EXERCISE REQUIREMENTS:
Hunt through the entries for the word "same" and copy each line in which it appears.

··· DATA FOR PROCESSING

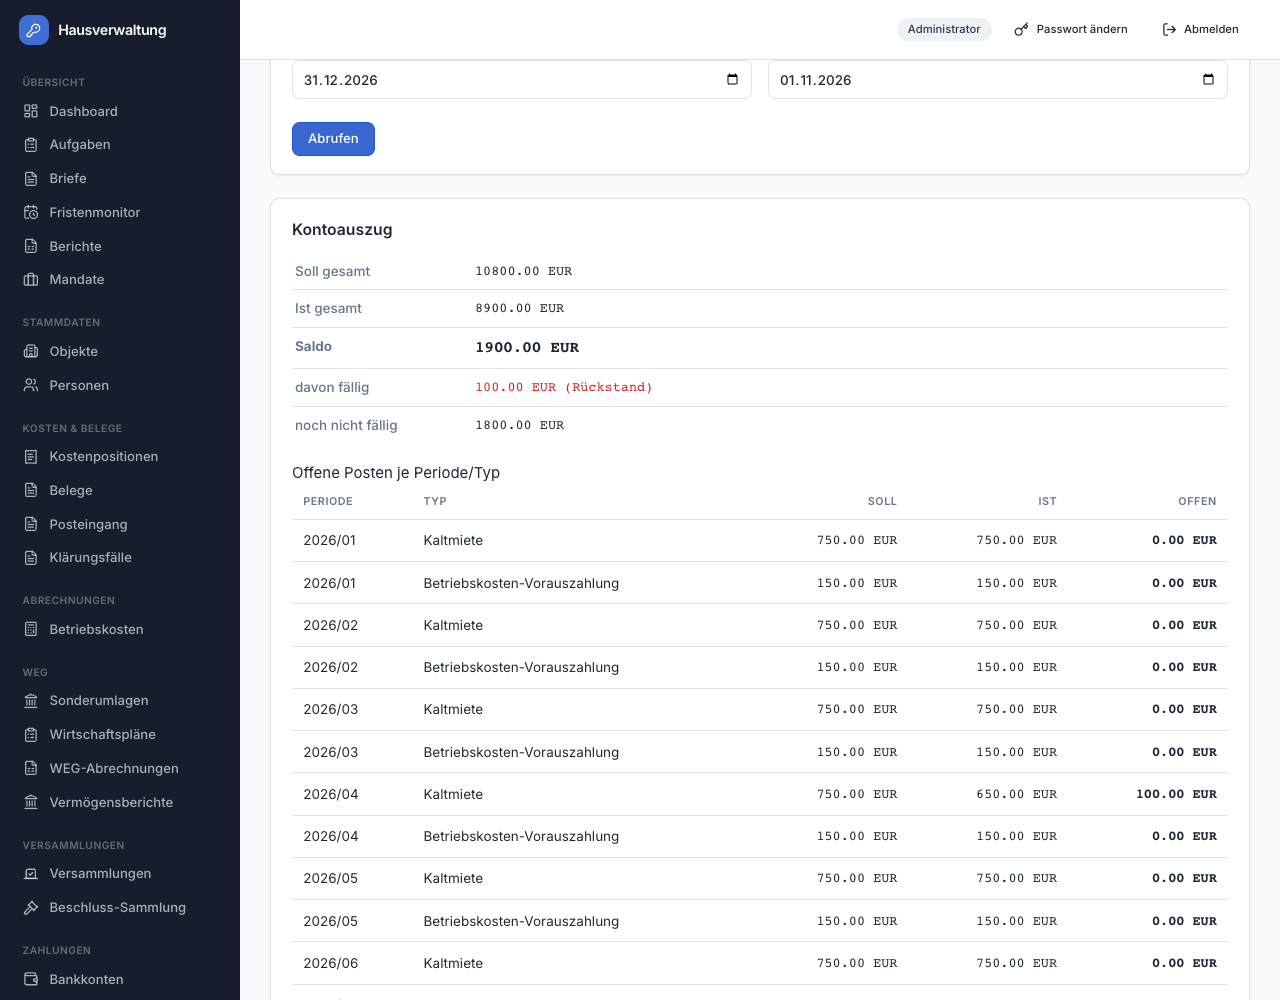
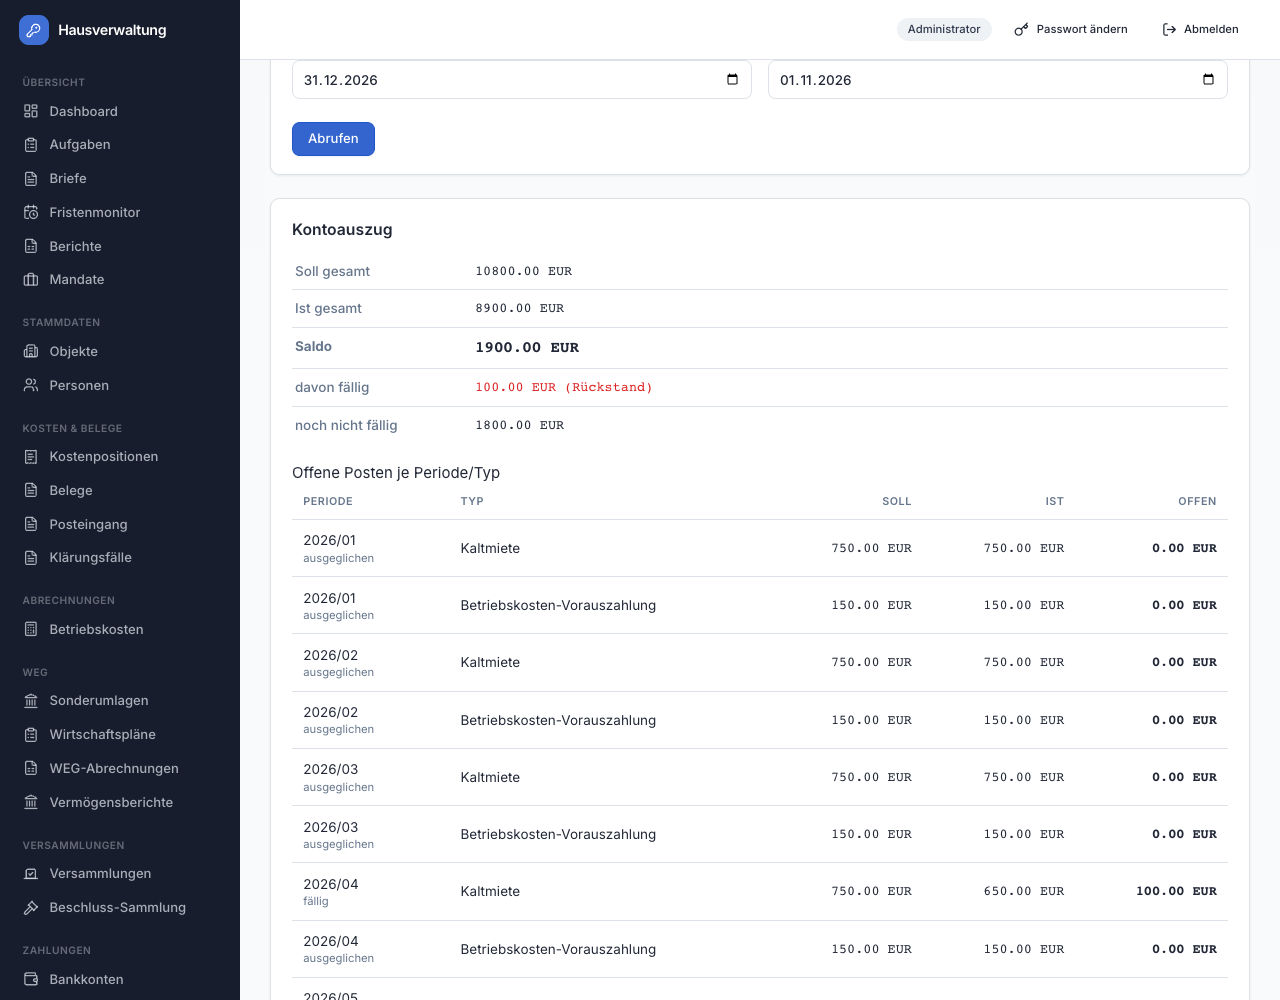
fix(payments): identify due and future rent by period
The account summary separated arrears from future rent, but each open November and December charge still appeared without its due status. Return the tenant row classification used in the summary and show it beside the period.

Cover the signed amounts, April arrears and both November cutoff dates in the engine, API, component and browser tests. Check the existing rent and bank journeys and capture the rows at 1280 and 360 px.

Refs #170

diff --git a/frontend/src/pages/MietkontoPage.test.tsx b/frontend/src/pages/MietkontoPage.test.tsx
@@ -32,7 +32,12 @@ afterEach(() => {
 it("keeps the full-year balance and labels only the selected cutoff's due part as arrears", async () => {
   vi.mocked(api.leaseStatement).mockResolvedValue({
     soll_total: "10800.00", ist_total: "8900.00", balance: "1900.00",
-    due_balance: "100.00", not_yet_due_balance: "1800.00", open_items: [],
+    due_balance: "100.00", not_yet_due_balance: "1800.00", open_items: [
+      { period_year: 2026, period_month: 4, payment_type: "KALTMIETE", soll: "750.00", ist: "650.00", open_amount: "100.00", is_due: true },
+      { period_year: 2026, period_month: 11, payment_type: "KALTMIETE", soll: "750.00", ist: "0.00", open_amount: "750.00", is_due: false },
+      { period_year: 2026, period_month: 12, payment_type: "KALTMIETE", soll: "750.00", ist: "800.00", open_amount: "-50.00", is_due: false },
+      { period_year: 2026, period_month: 10, payment_type: "KALTMIETE", soll: "750.00", ist: "750.00", open_amount: "0.00", is_due: true },
+    ],
   });
   const user = userEvent.setup();
   render(<MietkontoPage />);
@@ -48,7 +53,13 @@ it("keeps the full-year balance and labels only the selected cutoff's due part a
   expect(saldo).toHaveTextContent("1900.00 EUR");
   expect(saldo).not.toHaveTextContent(/R[uü]e?ckstand/);
   expect(screen.getByText("davon fällig").closest("tr")).toHaveTextContent("100.00 EUR (Rückstand)");
-  expect(screen.getByText("noch nicht fällig").closest("tr")).toHaveTextContent("1800.00 EUR");
+  expect(screen.getAllByText("noch nicht fällig")[0].closest("tr")).toHaveTextContent("1800.00 EUR");
+  for (const [period, status, amount] of [["2026/04", "fällig", "100.00"], ["2026/11", "noch nicht fällig", "750.00"], ["2026/12", "noch nicht fällig", "-50.00"], ["2026/10", "ausgeglichen", "0.00"]]) {
+    const row = screen.getByText(period).closest("tr")!;
+    expect(within(row).getByText(status)).toBeVisible();
+    expect(row).toHaveTextContent(`${amount} EUR`);
+    expect(row).not.toHaveTextContent("Rückstand");
+  }
   expect(api.leaseStatement).toHaveBeenCalledWith("lease-t12", "2026-01-01", "2026-12-31", undefined, "2026-11-01");
   fireEvent.change(screen.getByLabelText("Fällig am *"), { target: { value: "2026-11-04" } });
   expect(screen.queryByText("Saldo", { exact: true })).not.toBeInTheDocument();
@@ -67,10 +78,10 @@ describe("Mietkonto saldo (Soll minus Ist)", () => {
       due_balance: balance, not_yet_due_balance: "0.00",
       open_items: [{
         period_year: 2025, period_month: 12, payment_type: "KALTMIETE",
-        soll: "500.00", ist: "0.00", open_amount: "500.00",
+        soll: "500.00", ist: "0.00", open_amount: "500.00", is_due: true,
       }, {
         period_year: 2025, period_month: 12, payment_type: "NK_VORAUSZAHLUNG",
-        soll: "100.00", ist: "0.00", open_amount: "100.00",
+        soll: "100.00", ist: "0.00", open_amount: "100.00", is_due: true,
       }],
     });
     const user = userEvent.setup();

diff --git a/frontend/src/pages/MietkontoPage.tsx b/frontend/src/pages/MietkontoPage.tsx
@@ -378,9 +378,12 @@ export function MietkontoPage() {
                   {result.open_items.map((item, idx) => (
                     <tr key={idx}>
                       <td>
-                        {item.period_year
+                        <span>{item.period_year
                           ? `${item.period_year}${item.period_month ? "/" + String(item.period_month).padStart(2, "0") : ""}`
-                          : "-"}
+                          : "-"}</span>
+                        {"is_due" in item && <span className="block text-xs text-muted-foreground">
+                          {Number(item.open_amount) === 0 ? "ausgeglichen" : item.is_due ? "fällig" : "noch nicht fällig"}
+                        </span>}
                       </td>
                       <td>
                         {PAYMENT_TYPE_LABELS[item.payment_type] ?? item.payment_type}

diff --git a/frontend/src/api/types.ts b/frontend/src/api/types.ts
@@ -1202,6 +1202,7 @@ export interface MietkontoResult {
 }
 
 export interface TenantMietkontoResult extends MietkontoResult {
+  open_items: (OpenItem & { is_due: boolean })[];
   due_balance: string;
   not_yet_due_balance: string;
 }

diff --git a/backend/tests/bdd/test_rent_account_due.py b/backend/tests/bdd/test_rent_account_due.py
@@ -49,6 +49,10 @@ def november_account(browser_world, tmp_path):
         await browser_world.row('Saldo', '1900.00 EUR')
         await browser_world.row('davon fällig', '100.00 EUR (Rückstand)')
         await browser_world.row('noch nicht fällig', '1800.00 EUR')
+        await rent_row(page, '2026/04', 'Kaltmiete', '100.00 EUR', 'fällig')
+        for month in ['11', '12']:
+            await rent_row(page, f'2026/{month}', 'Kaltmiete', '750.00 EUR', 'noch nicht fällig')
+            await rent_row(page, f'2026/{month}', 'Betriebskosten-Vorauszahlung', '150.00 EUR', 'noch nicht fällig')
         saldo = page.get_by_role('row').filter(has=page.get_by_role('cell', name='Saldo', exact=True))
         await expect(saldo).not_to_contain_text('Rückstand')
         await expect(field(page, 'Zeitraum bis *')).to_have_value('2026-12-31')
@@ -58,6 +62,8 @@ def november_account(browser_world, tmp_path):
         directory.mkdir(parents=True, exist_ok=True)
         await field(page, 'Fällig am *').evaluate("e => e.scrollIntoView({block: 'start'})")
         await page.screenshot(path=str(directory / f'after-{page.viewport_size["width"]}.png'), full_page=True)
+        await page.get_by_text('2026/11', exact=True).first.evaluate("e => e.scrollIntoView({block: 'center'})")
+        await page.screenshot(path=str(directory / f'future-{page.viewport_size["width"]}.png'), full_page=True)
     browser_world.run(run())
 
 
@@ -77,4 +83,16 @@ def on_due_date(browser_world):
         await browser_world.row('Saldo', '1900.00 EUR')
         await browser_world.row('davon fällig', '1000.00 EUR (Rückstand)')
         await browser_world.row('noch nicht fällig', '900.00 EUR')
+        page = browser_world.page
+        await rent_row(page, '2026/04', 'Kaltmiete', '100.00 EUR', 'fällig')
+        for kind, amount in [('Kaltmiete', '750.00 EUR'), ('Betriebskosten-Vorauszahlung', '150.00 EUR')]:
+            await rent_row(page, '2026/11', kind, amount, 'fällig')
+            await rent_row(page, '2026/12', kind, amount, 'noch nicht fällig')
     browser_world.run(run())
+
+
+async def rent_row(page, period, kind, amount, status):
+    row = page.get_by_role('row').filter(has=page.get_by_text(period, exact=True)).filter(
+        has=page.get_by_role('cell', name=kind, exact=True))
+    await expect(row.get_by_role('cell').nth(4)).to_contain_text(amount)
+    await expect(row.get_by_text(status, exact=True)).to_be_visible()

diff --git a/backend/tests/engine/test_golden_mietkonto.py b/backend/tests/engine/test_golden_mietkonto.py
@@ -132,7 +132,9 @@ def test_statement_cutoff_splits_the_full_year_without_prorating_or_reallocating
     result = account_statement(charges, payments, as_of=cutoff)
     assert (result.soll_total, result.ist_total, result.balance) == (
         Decimal('10800.00'), Decimal('8900.00'), Decimal('1900.00'))
-    assert result.open_items == original.open_items
+    assert tuple(replace(item, is_due=None) for item in result.open_items) == original.open_items
+    assert all(item.is_due == (item.period_month < 11 or
+        item.period_month == 11 and cutoff >= date(2026, 11, 4)) for item in result.open_items)
     assert result.due_balance == Decimal(due)
     assert result.not_yet_due_balance == Decimal(future)
     assert result.due_balance + result.not_yet_due_balance == result.balance
@@ -154,7 +156,10 @@ def test_statement_cutoff_keeps_signed_credits_partial_payments_and_undated_buck
         _pay(5, PT_KALTMIETE, '999', year=2026, month=11, is_booked=False),
         _pay(6, PT_KALTMIETE, '999', year=2026, month=11, is_reversed=True)]
     result = account_statement(charges, payments, as_of=date(2026, 11, 1))
-    assert result.open_items == account_statement(charges, payments).open_items
+    assert tuple(replace(item, is_due=None) for item in result.open_items) == account_statement(charges, payments).open_items
+    assert result.due_balance == sum(item.open_amount for item in result.open_items if item.is_due)
+    assert all(item.is_due == (item.period_month in (None, 10) or
+        item.payment_type == "HK_VORAUSZAHLUNG") for item in result.open_items)
     # October credit -50.01, annual credit -10.01 and existing first-of-month HK +90.01.
     assert result.due_balance == Decimal('29.99')
     assert result.not_yet_due_balance == Decimal(future)

diff --git a/backend/app/engine/mietkonto.py b/backend/app/engine/mietkonto.py
@@ -39,7 +39,7 @@ rate-days per month/component before a single final cent rounding.
 from __future__ import annotations
 
 import uuid
-from dataclasses import dataclass, field
+from dataclasses import dataclass, field, replace
 from datetime import date
 from decimal import Decimal
 
@@ -461,6 +461,7 @@ class OpenItem:
     ist: Decimal
     open_amount: Decimal  # soll - ist
     due_date: date | None = None
+    is_due: bool | None = None
 
     @property
     def is_arrears(self) -> bool:
@@ -563,9 +564,9 @@ def account_statement(
     due_balance = None
     not_yet_due_balance = None
     if as_of is not None:
-        due_balance = sum((item.open_amount for item in items
-            if item.period_year is None or (item.due_date or
-                date(item.period_year, item.period_month or 1, 1)) <= as_of), Decimal('0.00'))
+        items = [replace(item, is_due=item.period_year is None or (item.due_date or
+            date(item.period_year, item.period_month or 1, 1)) <= as_of) for item in items]
+        due_balance = sum((item.open_amount for item in items if item.is_due), Decimal('0.00'))
         not_yet_due_balance = _money(soll_total - ist_total - due_balance)
     return MietkontoResult(
         open_items=tuple(items),

diff --git a/backend/tests/test_m6_zahlungen.py b/backend/tests/test_m6_zahlungen.py
@@ -649,9 +649,13 @@ class TestMietkontoAPI:
             body = response.json()
             assert (body['soll_total'], body['ist_total'], body['balance']) == ('10200.00', '8400.00', '1800.00')
             assert (body['due_balance'], body['not_yet_due_balance']) == (due, future)
+            items = body['open_items']
+            assert all(item['is_due'] == (item['period_month'] < 11 or
+                item['period_month'] == 11 and cutoff >= '2026-11-04') for item in items)
+            amounts = [{key: value for key, value in item.items() if key != 'is_due'} for item in items]
             if original_items is None:
-                original_items = body['open_items']
-            assert body['open_items'] == original_items
+                original_items = amounts
+            assert amounts == original_items
         with patch('app.services.payment_service.date') as clock:
             clock.today.return_value = date(2026, 11, 1)
             response = await client_a_clerk.get(url, params=params)

diff --git a/backend/app/api/payments.py b/backend/app/api/payments.py
@@ -143,7 +143,12 @@ class MietkontoOut(BaseModel):
     balance: str
 
 
+class TenantOpenItemOut(OpenItemOut):
+    is_due: bool
+
+
 class TenantMietkontoOut(MietkontoOut):
+    open_items: list[TenantOpenItemOut]
     due_balance: str
     not_yet_due_balance: str
 
@@ -240,7 +245,10 @@ async def lease_statement(
     result = await svc.account_statement_for_lease(
         lease_agreement_id, period_start, period_end, accounting_scope_id, as_of=as_of
     )
-    return TenantMietkontoOut(**_mietkonto_out(result).model_dump(),
+    statement = _mietkonto_out(result).model_dump()
+    statement['open_items'] = [TenantOpenItemOut(**row, is_due=item.is_due)
+        for row, item in zip(statement['open_items'], result.open_items)]
+    return TenantMietkontoOut(**statement,
         due_balance=str(result.due_balance), not_yet_due_balance=str(result.not_yet_due_balance))
 
 

diff --git a/backend/tests/bdd/steps/browser_common.py b/backend/tests/bdd/steps/browser_common.py
@@ -42,6 +42,10 @@ async def ledger(browser, *, start="2026-01-01", end="2026-12-31"):
 
 async def ledger_row(browser, period, kind, expected):
     page = browser.page
-    row = page.get_by_role("row").filter(has=page.get_by_role("cell", name=period, exact=True)).filter(
+    row = page.get_by_role("row").filter(has=page.get_by_text(period, exact=True)).filter(
         has=page.get_by_role("cell", name=kind, exact=True))
-    await expect(row.get_by_role("cell")).to_have_text([period, kind, *[f"{value} EUR" for value in expected]])
+    cells = row.get_by_role("cell")
+    await expect(cells).to_have_count(5)
+    await expect(cells.nth(0).get_by_text(period, exact=True)).to_be_visible()
+    for index, value in enumerate([kind, *[f"{value} EUR" for value in expected]], start=1):
+        await expect(cells.nth(index)).to_have_text(value)

diff --git a/docs/m6-zahlungen-mietkonto.md b/docs/m6-zahlungen-mietkonto.md
@@ -276,8 +276,10 @@ optional `as_of` (ISO date, default: today). Its `due_balance` and
 `balance`. An item is due on and after its existing due date. Undated monthly
 items retain the first-of-month fallback (including heating advances); annual
 buckets use January 1, and bookings without a period are included in the due part.
-Credits and partial payments retain their existing period/type allocation; they
-are not moved to another month's debt. The engine computes the split only with an
+Each tenant statement row includes `is_due`, computed by the same engine
+classification used for the aggregate. Owner statements and open-items DTOs
+remain unchanged. Credits and partial payments retain their existing period/type
+allocation; they are not moved to another month's debt. The engine computes the split only with an
 explicit cutoff, keeping its existing callers compatible and free of an implicit clock.
 
 The cutoff never clips `period_end`: full-year `soll_total`, `ist_total`, `balance`
@@ -289,8 +291,10 @@ the current statement, not a reconstruction of the historical ledger.
 In **Mietkonto**, select the lease and reporting period, choose **“Fällig am”**
 (today by default) and click **“Abrufen”**. “Saldo” remains the period balance;
 “davon fällig” alone carries “Rückstand” when positive, and “noch nicht fällig”
-shows the remaining signed part. For 2026 with 900 EUR monthly rent, January–October
-paid except 100 EUR in April, the 01.11.2026 cutoff shows 1,900 EUR Saldo,
+shows the remaining signed part. Detail rows identify nonzero amounts as “fällig”
+or “noch nicht fällig” and zero amounts as “ausgeglichen”, including on narrow
+screens. Credits retain their sign without an arrears label. For 2026 with 900 EUR
+monthly rent, January–October paid except 100 EUR in April, the 01.11.2026 cutoff shows 1,900 EUR Saldo,
 100 EUR due and 1,800 EUR not yet due. On 04.11.2026 November is due:
 1,000 EUR due and 900 EUR not yet due, with the same 1,900 EUR Saldo.
 The owner statement, open-items views, dunning, dashboard and deadline monitor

······

RESPONSE:
+Each tenant statement row includes `is_due`, computed by the same engine
 1,000 EUR due and 900 EUR not yet due, with the same 1,900 EUR Saldo.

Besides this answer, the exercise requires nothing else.